C. Domestic Tenancy vs. Commercial Lease

 

Tenancies / leases can be classified by reference to the purpose for which the premises is to be used. The two major purposes are domestic and commercial:

 

Domestic - a domestic tenancy / lease means a tenancy of certain premises for residential purpose or “let as a dwelling”. Whether or not a tenancy is a  domestic tenancy is a  question of fact,  and generally speaking, if the actual principal use to which the premises are put is domestic,  then the tenancy is a domestic tenancy.

 

Commercial – a commercial tenancy/lease relate to premises used for commercial purposes such as shops, offices, factories and warehouses, etc.

In many jurisdictions, local laws would offer the protection of "security of tenure" and "rent control" for Domestic but not Commercial tenancies / leases. As each jurisdiction is different, please check with your local lawyer.

 

Below are some documents we have available on DocPro:

 

Documents

When to Use

Tenancy Agreement - 
Residential 

Tenancy Agreement for the lease of residential property with options on rent free period and early termination. This is generally for a shorter term (usually less than 3 years). It can be in favour of the Landlord / Tenant / neutral.

Tenancy Agreement - 
Commercial 

Tenancy Agreement for the lease of commercial property with options on rent free period and early termination. This is generally for a shorter term (usually less than 3 years). It can be in favour of the Landlord / Tenant / neutral.

Tenancy Agreement - 
Residential - 
Representative / Manager

Tenancy Agreement for the lease of residential property with options on rent-free period and early termination. This is generally for a shorter term (usually less than 3 years). The Landlord appoints a representative / manager to manage the property on its behalf. It can be in favour of the Landlord / Tenant / neutral.

Lease - 
Residential 

Tenancy Agreement for the lease of residential property with options on rent-free period and early termination. This is generally for a longer term (usually more than 3 years and can be registered). It can be in favour of the Landlord / Tenant / neutral.

Lease - 
Commercial Lease

Tenancy Agreement for the lease of commercial property with options on rent-free period and early termination. This is generally for a longer term (usually more than 3 years and can be registered). It can be in favour of the Landlord / Tenant / neutral.

Lease - 
Residential - 
Representative / Manager

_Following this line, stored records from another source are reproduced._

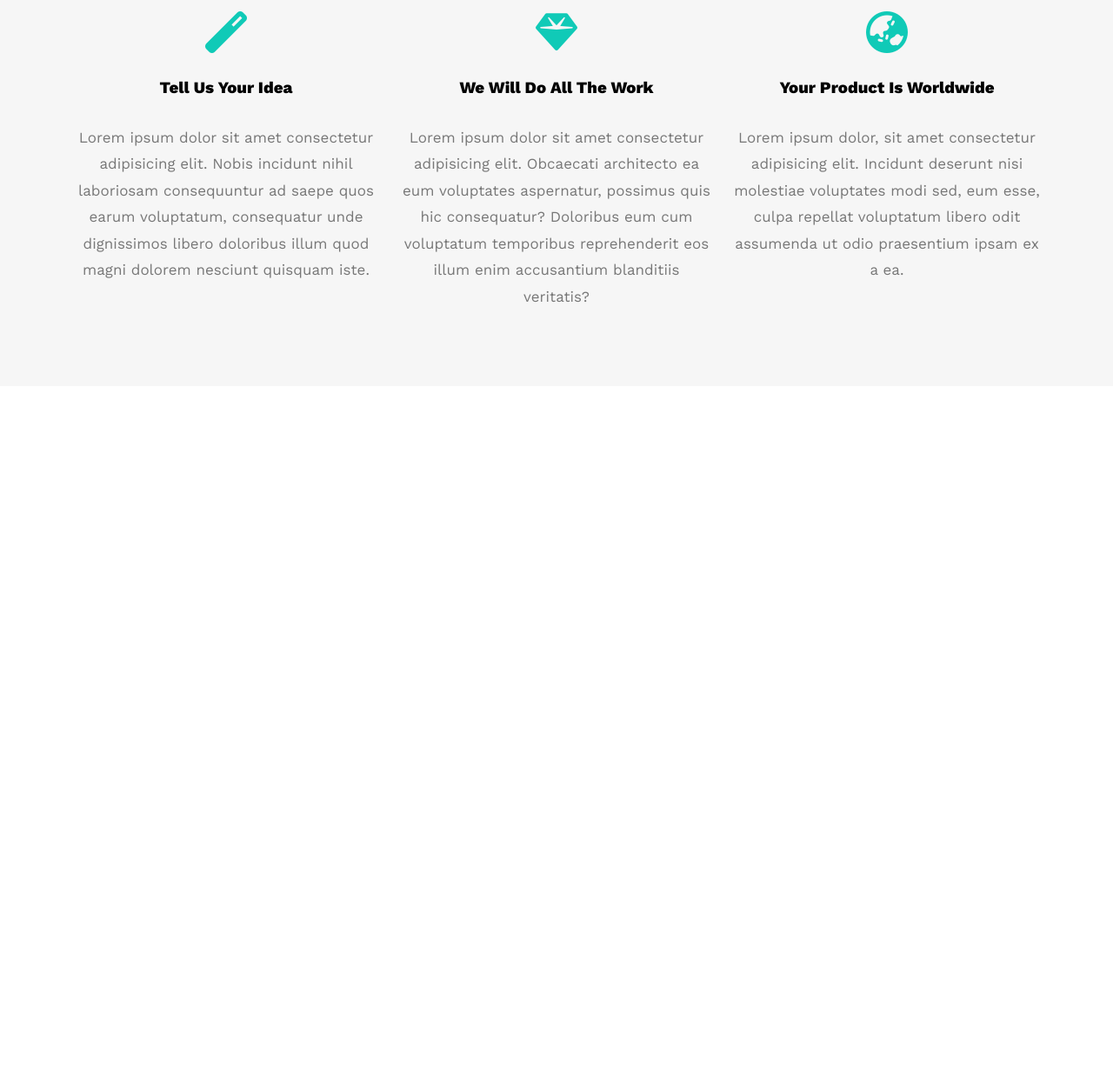
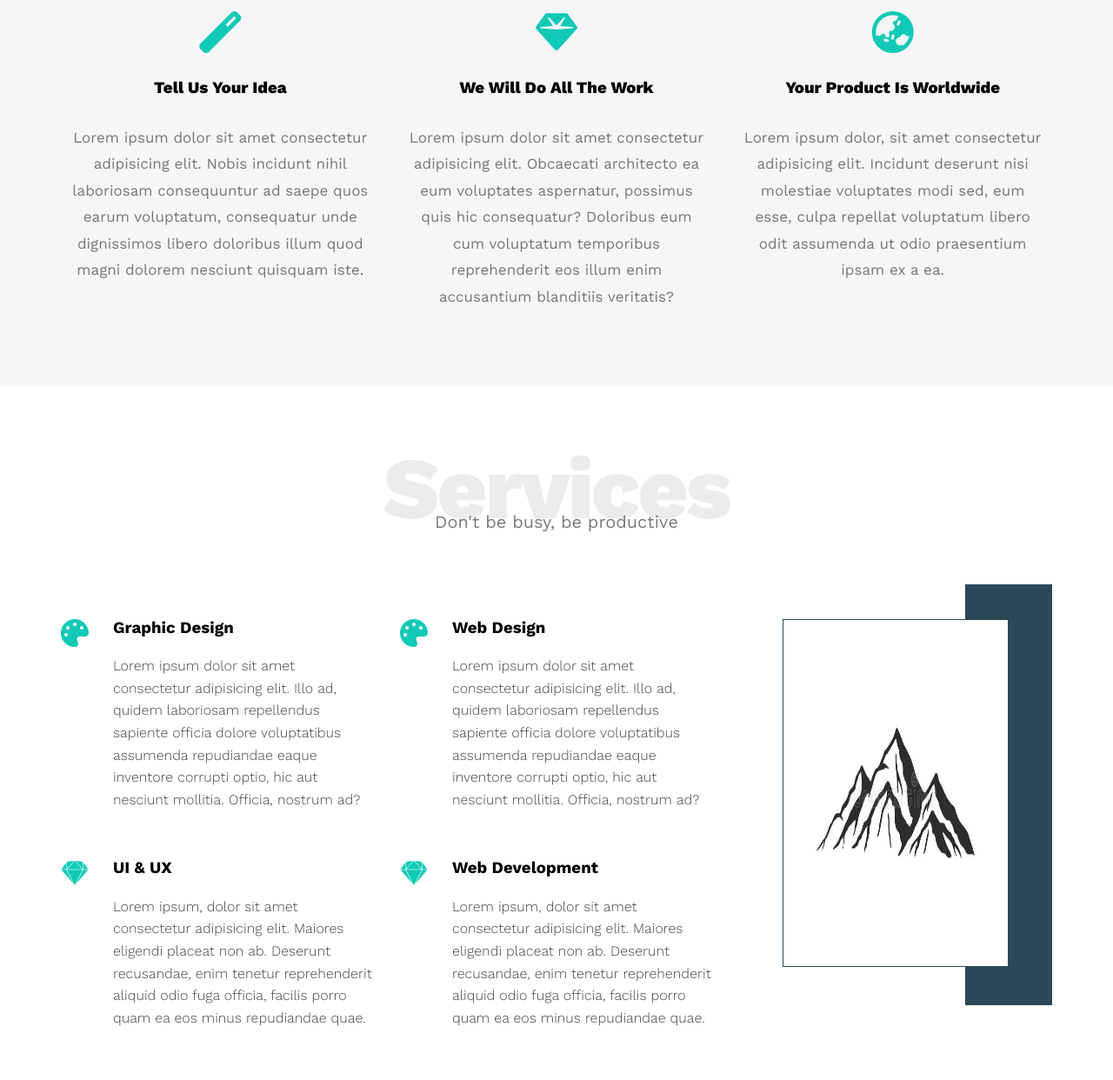
Before and after one commit to qais25/Leon_Project, a plain HTML site: page index.html in a window 1280 px wide. Shown: the part 893-2135 px from the top of the page at 87% size. Before the commit the page ends 1337 px from the top, so only its background shows below. Drawn offline with nearby package versions, Linux system fonts and the light colour scheme.

Commit message:
feat : add service section

```diff
--- a/css/leon.css
+++ b/css/leon.css
@@ -1,6 +1,7 @@
 /* Start Variables */
 :root {
     --main-color: #10cab7;
+    --secondary-color: #2c4755;
 }
 
 /* End Variables */
@@ -47,6 +48,35 @@ body {
 }
 
 /* End Glopal Rules */
+
+/* Start Components */
+.special-heading {
+    color: #ebeced;
+    font-size: 100px;
+    text-align: center;
+    font-weight: 800;
+    letter-spacing: -3px;
+    margin: 0;
+}
+
+.special-heading+p {
+    margin: -30px 0 0 0;
+    font-size: 20px;
+    text-align: center;
+    color: #797979;
+}
+
+@media (max-width:767px) {
+    .special-heading {
+        font-size: 60px;
+    }
+
+    .special-heading+p {
+        margin: -20px 0 0 0;
+    }
+}
+
+/* End Components */
 
 /* Start Header  */
 
@@ -184,6 +214,7 @@ body {
 .features .container {
     display: grid;
     grid-template-columns: repeat(auto-fill, minmax(300px, 1fr));
+    gap: 20px;
 }
 
 .features .feat {
@@ -207,3 +238,77 @@ body {
 }
 
 /* End Features */
+
+/* Start Services */
+.services {
+    padding-top: 60px;
+    padding-bottom: 60px;
+}
+
+.services .service-content {
+    display: grid;
+    grid-template-columns: repeat(auto-fill, minmax(300px, 1fr));
+    gap: 30px;
+    margin-top: 100px;
+}
+
+.services .service-content .srv {
+    display: flex;
+    margin-bottom: 40px;
+}
+
+@media (max-width:767px) {
+    .services .service-content .srv {
+        flex-direction: column;
+        text-align: center;
+    }
+}
+
+.services .service-content .srv i {
+    color: var(--main-color);
+    flex-basis: 60px;
+}
+
+.services .service-content .srv .text {
+    flex: 1;
+}
+
+.services .service-content .srv .text h3 {
+    margin: 0 0 20px;
+}
+
+.services .service-content .srv .text p {
+    color: #444;
+    font-weight: 300;
+    line-height: 1.6;
+}
+
+.services .service-content .image {
+    text-align: center;
+    position: relative;
+}
+
+.services .service-content .image::before {
+    content: '';
+    background-color: var(--secondary-color);
+    width: 100px;
+    height: calc(100% + 80px);
+    top: -40px;
+    position: absolute;
+    right: 0;
+    z-index: -1;
+}
+
+.services .service-content .image img {
+    border: 1px solid var(--secondary-color);
+    width: 260px;
+    height: 400px;
+}
+
+@media (max-width:1199px) {
+    .image-col {
+        display: none;
+    }
+}
+
+/* End Services */
--- a/index.html
+++ b/index.html
@@ -67,6 +67,62 @@
         </div>
     </div>
     <!-- End Features -->
+
+    <!-- Start Services -->
+    <div class="services">
+        <div class="container">
+            <h2 class="special-heading">Services</h2>
+            <p>Don't be busy, be productive</p>
+            <div class="service-content">
+                <div class="col">
+                    <!-- Start Service -->
+                    <div class="srv">
+                        <i class="fas fa-palette fa-2x"></i>
+                        <div class="text">
+                            <h3>Graphic Design</h3>
+                            <p>Lorem ipsum dolor sit amet consectetur adipisicing elit. Illo ad, quidem laboriosam repellendus sapiente officia
+                                dolore voluptatibus assumenda repudiandae eaque inventore corrupti optio, hic aut nesciunt mollitia. Officia,
+                                nostrum ad?</p>
+                        </div>
+                    </div>
+                    <div class="srv">
+                        <i class="fab fa-sketch fa-2x"></i>
+                        <div class="text">
+                            <h3>UI & UX</h3>
+                            <p>Lorem ipsum, dolor sit amet consectetur adipisicing elit. Maiores eligendi placeat non ab. Deserunt recusandae, enim tenetur reprehenderit aliquid odio fuga officia, facilis porro quam ea eos minus repudiandae quae.</p>
+                        </div>
+                    </div>
+                    <!-- End Service -->
+                </div>
+                <div class="col">
+                    <!-- Start Service -->
+                    <div class="srv">
+                        <i class="fas fa-palette fa-2x"></i>
+                        <div class="text">
+                            <h3>Web Design</h3>
+                            <p>Lorem ipsum dolor sit amet consectetur adipisicing elit. Illo ad, quidem laboriosam repellendus sapiente officia
+                                dolore voluptatibus assumenda repudiandae eaque inventore corrupti optio, hic aut nesciunt mollitia. Officia,
+                                nostrum ad?</p>
+                        </div>
+                    </div>
+                    <div class="srv">
+                        <i class="fab fa-sketch fa-2x"></i>
+                        <div class="text">
+                            <h3>Web Development</h3>
+                            <p>Lorem ipsum, dolor sit amet consectetur adipisicing elit. Maiores eligendi placeat non ab. Deserunt recusandae, enim tenetur reprehenderit aliquid odio fuga officia, facilis porro quam ea eos minus repudiandae quae.</p>
+                        </div>
+                    </div>
+                    <!-- End Service -->
+                </div>
+                <div class="col">
+                    <div class="image image-col">
+                        <img src="images/services.jpeg" alt="">
+                    </div>
+                </div>
+            </div>
+        </div>
+    </div>
+    <!-- End Services -->
 </body>
 
 </html>
```
Also changed, not shown: images/services.jpeg (added).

Tenancy Agreement for the lease of residential property with options on rent-free period and early termination. This is generally for a longer term (usually more than 3 years and can be registered). The Landlord appoints a representative / manager to manage the property on its behalf. It can be in favour of the Landlord / Tenant / neutral.

Guarantee to the Landlord in relation to Tenancy / Lease

A guarantee is given by Tenant's parent / employer / owner to the Landlord for the Tenant's obligations in relation to a lease / tenancy / rental. This is required for Tenant with insufficient credit (e.g. small company or overseas employee).   It can be in favour of the Landlord / Tenant / neutral.